Newark rebellion took place 50 years ago but the situation doesn't seem to change much since then.
Back in hot summer of 1967, the Newark rebellion was triggered by the beating of a Black cab driver, John Smith, by cops, the ignorance of the government officials, job discrimination, and urban dislocation. Doesn’t it sound familiar? Here is what the survivals recall.
— Atlanta Black Star (@ATLBlackStar) May 20, 2017
“I was coming up Fourth Street, going toward Martin Luther King Boulevard,” Junius Williams tells. “I had three other guys in the car with me, and I remember being pulled over by cops and told to ‘Get out and get up against the car, motherf—-r!” All the cops were armed. “They searched us,” Williams adds, but “didn’t find anything, and they were angry. So, they looked in my car” where they saw “some law books there I hadn’t taken out since I was still a law student at Yale.” One officer said, “They’re law students. Let ‘em go.”
That is a story of good luck. Junius Williams survived just because his education seemed to frighten the killer cops. But not all the Black people in the streets of Newark that day were lawyers.
Between July 12 and July 17, 26 people died, 1500 were arrested and close to 1000 were injured. The age of the victims varied from 10-year old Eddie Moss to 41-year-old Eloise Spellman.Many people were shot in the head, officers made no exclusions for small kids or pregnant women. State Police and National Guardsmen used more than 13,000 rounds of ammunition so it was obvious even for the governor’s commission that most of the deaths were caused by police or National Guard rifles. Why are we talking about it now?

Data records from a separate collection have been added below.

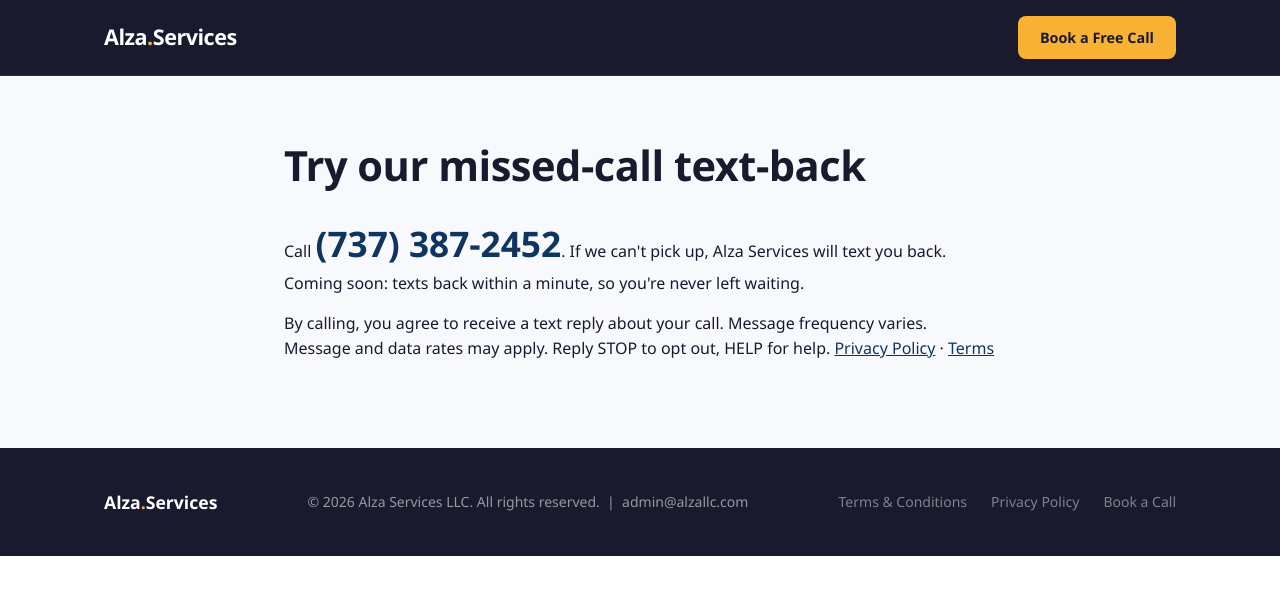
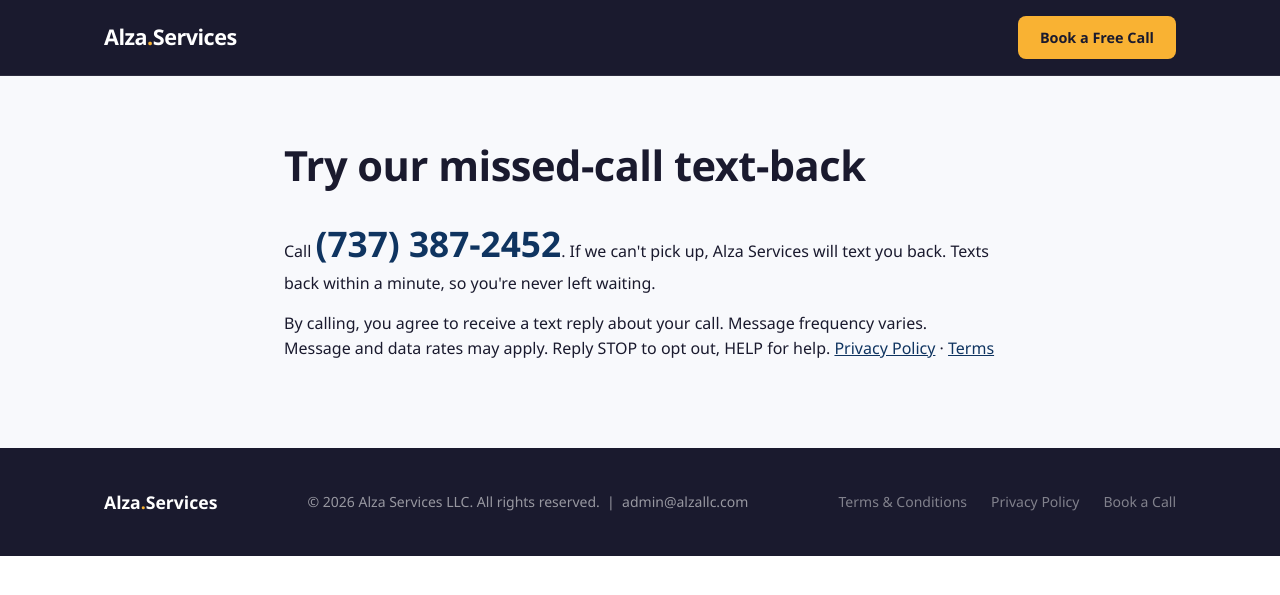
Before and after one commit to getsapalacios/alzallc.com, a Jekyll site: the page demo.html, which Jekyll copies as it is, in a window 1280 px wide. Shown: the top 595 px of the page. Built offline with Jekyll 4.4.1, drawn with Linux system fonts in a browser that asks for light colours.

Commit message:
v1.3.9: demo page, texts are live (remove Coming soon)
Co-Authored-By: Claude Opus 5.5 <noreply@anthropic.com>

```diff
--- a/demo.html
+++ b/demo.html
@@ -164,7 +164,7 @@
   <main class="policy">
     <div class="container">
       <h1>Try our missed-call text-back</h1>
-      <p>Call <a class="demo-phone" href="tel:+17373872452">(737) 387-2452</a>. If we can't pick up, Alza Services will text you back. Coming soon: texts back within a minute, so you're never left waiting.</p>
+      <p>Call <a class="demo-phone" href="tel:+17373872452">(737) 387-2452</a>. If we can't pick up, Alza Services will text you back. Texts back within a minute, so you're never left waiting.</p>
       <p>By calling, you agree to receive a text reply about your call. Message frequency varies. Message and data rates may apply. Reply STOP to opt out, HELP for help. <a href="https://alzallc.com/privacy.html">Privacy Policy</a> &middot; <a href="https://alzallc.com/terms.html">Terms</a></p>
     </div>
   </main>
```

Why are we talking about it now? The picture of Newark rebellion is a detailed and up to date reflection of what is happening between the African-Americans and the police. 2017 is not too different from 1967 and doesn’t matter much whether dozens of brutal killings take 5 days of 5 months…